Christopher Marlowe, Elizabeathen Era, Elizabeth I of England, Francis Drake, James I of England, James VI of Scotland, king James I-VI of England and Scotland, Kingdom of Ireland, Kings and Queens of England, kings and queens of Scotland, Lord Burghley, Richmond Palace, Robert Cecil, William Shakespeare
On this date in History: March 24, 1603, Queen Elizabeth I of England and Ireland died at Richmond Palace aged 69 after a reign of 44 years. She was the last member of the House of Tudor and also its longest reigning member. Her 44-year reign was a prosperous time, the arts flourished and it became known as a Golden Age.
Elizabeth’s reign is known as the Elizabethan era. The period is famous for the flourishing of English drama, led by playwrights such as William Shakespeare and Christopher Marlowe, and for the seafaring prowess of English adventurers such as Francis Drake. Some historians depict Elizabeth as a short-tempered, sometimes indecisive ruler, who enjoyed more than her share of luck.
Towards the end of her reign, a series of economic and military problems weakened her popularity. Elizabeth is acknowledged as a charismatic performer and a dogged survivor in an era when government was ramshackle and limited, and when monarchs in neighbouring countries faced internal problems that jeopardised their thrones.

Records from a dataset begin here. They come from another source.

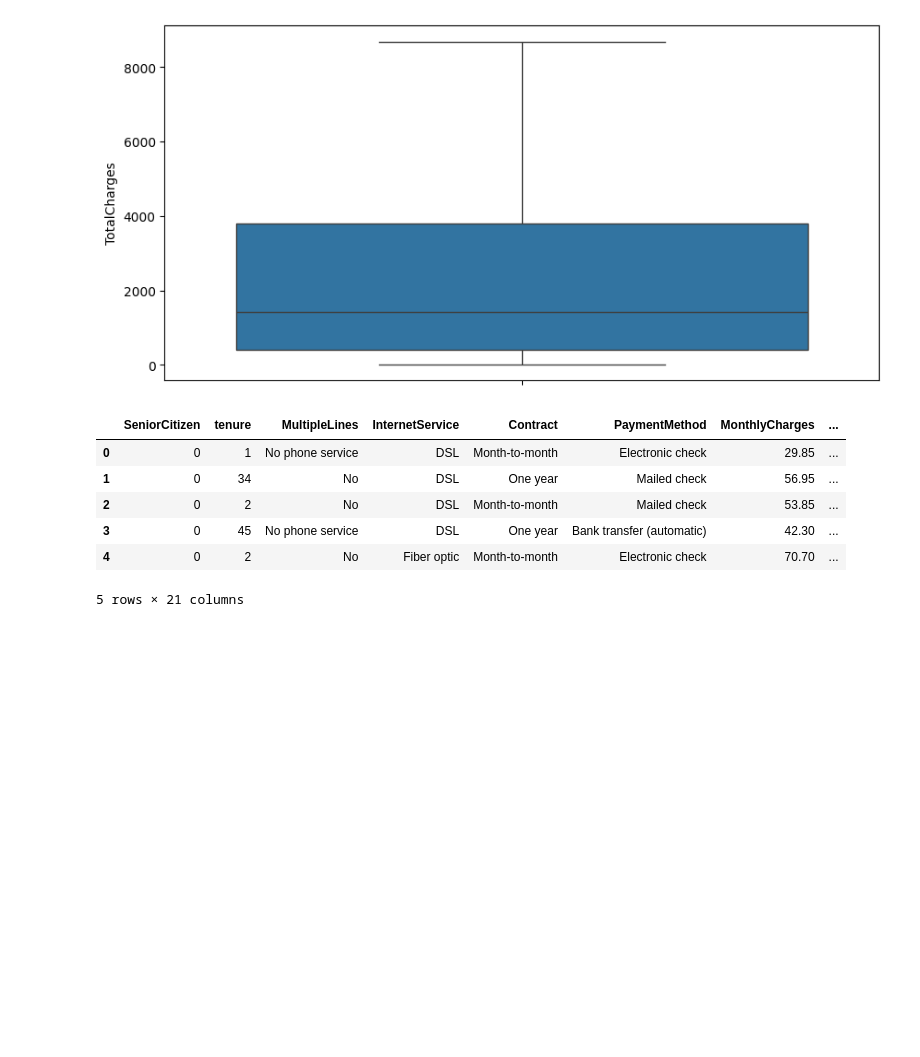
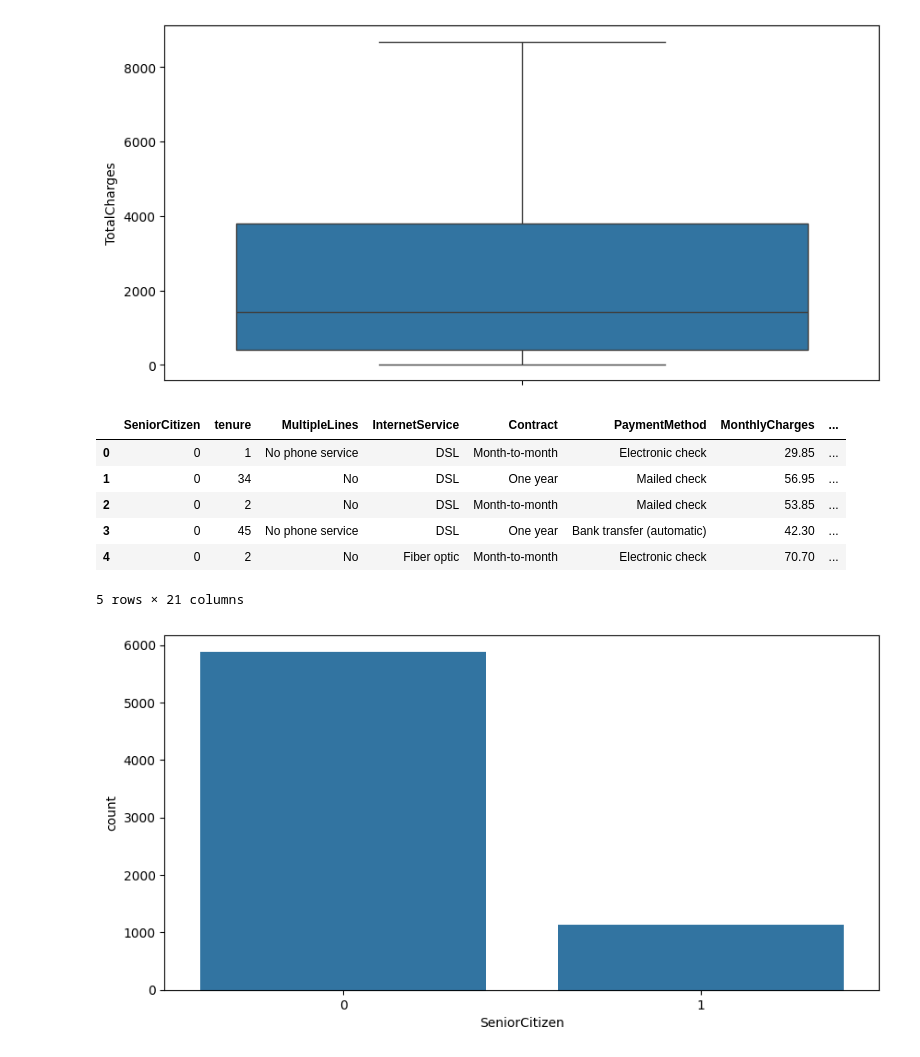
Before and after one commit to Kif30/Customer-Churn-Prediction, a Jupyter notebook: Customer_Churn_Prediction.ipynb, the cells around one changed output. Saved outputs shown, nothing was run; the diff lists cells and outputs as text; code cells hidden in the pictures; blank space fills up the shorter version.

```diff
--- a/Customer_Churn_Prediction.ipynb
+++ b/Customer_Churn_Prediction.ipynb
@@ -293,3 +293,9 @@ df.head()
 | 3 | 0 | 45 | No phone service | DSL | One year | Bank transfer (automatic) | 42.30 | ... |
 | 4 | 0 | 2 | No | Fiber optic | Month-to-month | Electronic check | 70.70 | ... |
 5 rows × 21 columns
+# %%
+plt.figure(figsize=(10,5))
+sns.countplot(df,x='SeniorCitizen')
+plt.show()
+# %% [output]
+[figure, added]
```
Also changed, not shown: parts of 12 cells of this notebook.
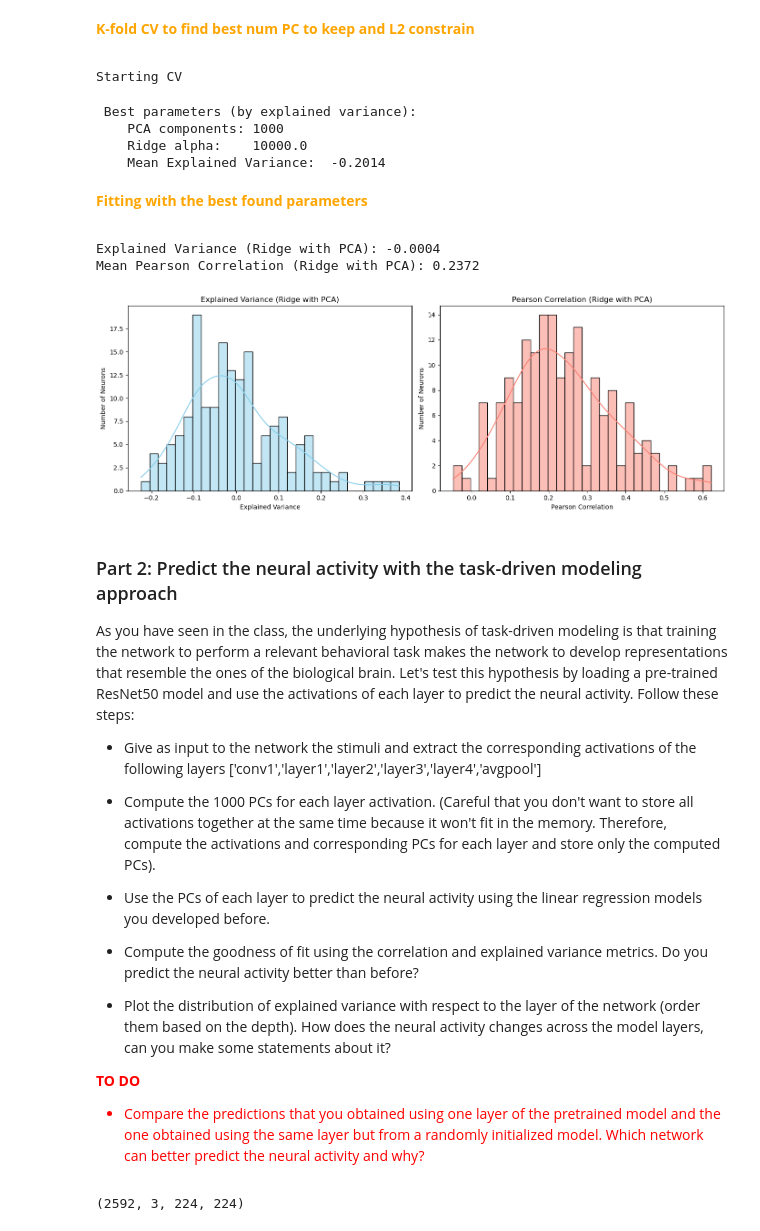
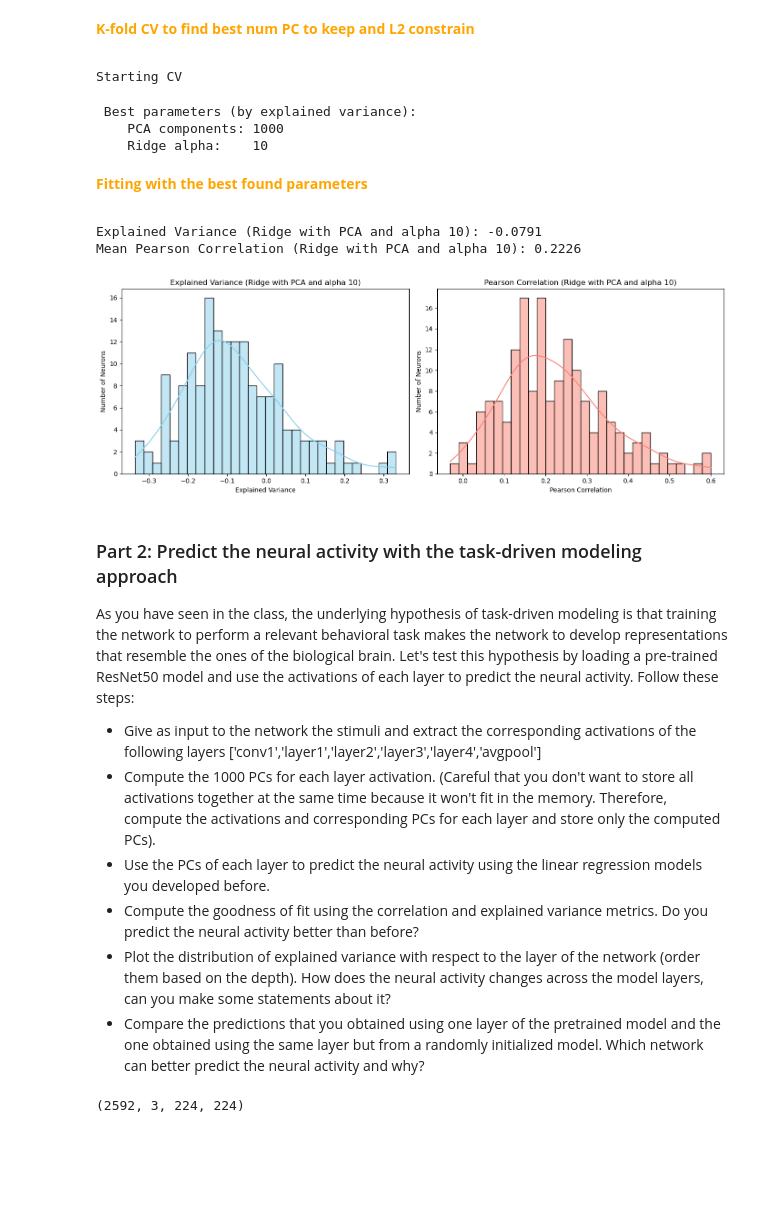
Before and after one commit to maverest/NX_414_Brain_Like_project, a Jupyter notebook: week_6/week6.ipynb, the cells around one changed output. Saved outputs shown, nothing was run; the diff lists cells and outputs as text; code cells hidden in the pictures; blank space fills up the shorter version.

```diff
--- a/week_6/week6.ipynb
+++ b/week_6/week6.ipynb
@@ -145,21 +161,20 @@ Models:
 # %%
 # LINEAR MODEL
 
-from sklearn.preprocessing import StandardScaler
-from sklearn.linear_model import LinearRegression, Ridge, Lasso
-from sklearn.multioutput import MultiOutputRegressor
-from sklearn.metrics import r2_score
-from tqdm import tqdm
 
 # Flatten images
 X_train = np.vstack(df_train['image_flat'].values)
 X_val = np.vstack(df_val['image_flat'].values)
 
-# Standardize pixel values (mean 0, std 1)
-scaler = StandardScaler()
-X_train_std = scaler.fit_transform(X_train)
-X_val_std = scaler.transform(X_val)
+# scaler = StandardScaler()
+# X_train_std = scaler.fit_transform(X_train)
+# X_val_std = scaler.transform(X_val)
 
+# APPARENTLY ALREADY STANDARDIZED BY DEFAULT !!
+
+X_train_std = X_train.copy()
+X_val_std = X_val.copy()
+display(X_train_std.mean(), X_train_std.std())# Standardize pixel values (mean 0, std 1)
 # Targets
 Y_train = np.vstack(df_train['spikes'])
 Y_val = np.vstack(df_val['spikes'])
@@ -286,14 +296,6 @@ Mean Pearson Correlation (Linear): 0.2211
 
 **K-fold CV to find best num PC to keep and L2 constrain**
 # %%
-import numpy as np
-from sklearn.model_selection import StratifiedKFold
-from sklearn.decomposition import PCA
-from sklearn.linear_model import Ridge
-from sklearn.metrics import r2_score
-from sklearn.preprocessing import StandardScaler
-from tqdm import tqdm
-
 
 X = X_train_std
 y = Y_train
@@ -306,7 +308,7 @@ max_pca_dim = n_samples
 # pca_dims = np.arange(10, max_pca_dim + 1, step=250)
 #pca_dims = [100, 500, 1000]
 pca_dims = [1000]
-alphas = np.logspace(-4, 4, num=10)
+alphas = [0.001, 0.01, 0.1, 1, 10]  # Regularization parameters for Ridge regression
 
 
 
@@ -353,32 +355,28 @@ for n_comp in tqdm(pca_dims, desc="PCA comp"):
 print("\n Best parameters (by explained variance):")
 print(f"    PCA components: {best_params['n_components']}")
 print(f"    Ridge alpha:    {best_params['alpha']}")
-print(f"    Mean Explained Variance:  {best_score:.4f}")
+#print(f"    Mean Explained Variance:  {best_score:.4f}")
 # %% [output]
 Starting CV
  Best parameters (by explained variance):
     PCA components: 1000
-    Ridge alpha:    10000.0
-    Mean Explained Variance:  -0.2014
+    Ridge alpha:    10
 # %% [markdown]
 <span style = "color:orange">
 
 **Fitting with the best found parameters**
 # %%
-# n_pc = best_params['n_components']
-#alpha = best_params['alpha']
-alpha = 100
-# pca = PCA(n_components=n_pc)
+alpha = best_params['alpha']
 comp = 1000
 X_train_pca,X_val_pca = compute_PCA(X_train_std, X_val_std, n_components=comp)
 model = Ridge(alpha=alpha)
 model.fit(X_train_pca, Y_train)
 Y_pred_raw_data = model.predict(X_val_pca)
-plot_performance_metrics(Y_pred, "Ridge with PCA",)
+plot_performance_metrics(Y_pred, "Ridge with PCA and alpha {}".format(alpha),)
 # %% [output]
-Explained Variance (Ridge with PCA): -0.0004
-Mean Pearson Correlation (Ridge with PCA): 0.2372
+Explained Variance (Ridge with PCA and alpha 10): -0.0791
+Mean Pearson Correlation (Ridge with PCA and alpha 10): 0.2226
-[figure, old version]
+[figure, new version]
 # %% [markdown]
 ### Part 2: Predict the neural activity with the task-driven modeling approach
 
@@ -388,12 +386,7 @@ As you have seen in the class, the underlying hypothesis of task-driven modeling
 - Compute the 1000 PCs for each layer activation. (Careful that you don't want to store all activations together at the same time because it won't fit in the memory. Therefore, compute the activations and corresponding PCs for each layer and store only the computed PCs).
 - Use the PCs of each layer to predict the neural activity using the linear regression models you developed before.
 - Compute the goodness of fit using the correlation and explained variance metrics. Do you predict the neural activity better than before?
-
 - Plot the distribution of explained variance with respect to the layer of the network (order them based on the depth). How does the neural activity changes across the model layers, can you make some statements about it?
-
-<span style = "color:red">
-
-**TO DO**
 - Compare the predictions that you obtained using one layer of the pretrained model and the one obtained using the same layer but from a randomly initialized model. Which network can better predict the neural activity and why?
 # %%
 stimulus_train.shape
```
Also changed, not shown: parts of 10 cells of this notebook.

Such was the case with Elizabeth’s rival, Mary, Queen of Scots, whom she imprisoned in 1568 and had executed in 1587. After the short reigns of Elizabeth’s half-siblings, her 44 years on the throne provided welcome stability for the kingdom and helped forge a sense of national identity.
Elizabeth’s senior adviser, William Cecil, 1st Baron Burghley, died on August 4, 1598. His political mantle passed to his son, Robert Cecil, who soon became the leader of the government. One task he addressed was to prepare the way for a smooth succession. Since Elizabeth would never name her successor, Cecil was obliged to proceed in secret. He therefore entered into a coded negotiation with James VI of Scotland, who had a strong but unrecognised claim.
Cecil coached the impatient James VI to humour Elizabeth and “secure the heart of the highest, to whose sex and quality nothing is so improper as either needless expostulations or over much curiosity in her own actions”. The advice worked. James’s tone delighted Elizabeth, who responded: “So trust I that you will not doubt but that your last letters are so acceptably taken as my thanks cannot be lacking for the same, but yield them to you in grateful sort”. In historian J. E. Neale’s view, Elizabeth may not have declared her wishes openly to James, but she made them known with “unmistakable if veiled phrases.”
The Queen’s health remained fair until the autumn of 1602, when a series of deaths among her friends plunged her into a severe depression. Elizabeth had moved to Richmond Palace in January 1603 and surrounded herself with friends and ladies in waiting with whom she was familiar. Her health had deteriorated badly and she was very frail, yet at first she refused to retire to bed.
When Robert Cecil told her that she must go to bed, she snapped “Must is not a word to use to princes, little man”. She died on 24 March 1603 at Richmond Palace, between two and three in the morning. A few hours later, Cecil and the council set their plans in motion and proclaimed James VI of Scotland, the new King of England.
While it has become normative to record the death of the Queen as occurring in 1603, following English calendar reform in the 1750s, at the time of the Quuen’s death England observed New Year’s Day on 25 March, commonly known as Lady Day. Thus Elizabeth died on the last day of the year 1602 in the old calendar. The modern convention is to use the old calendar for the date and month while using the new for the year.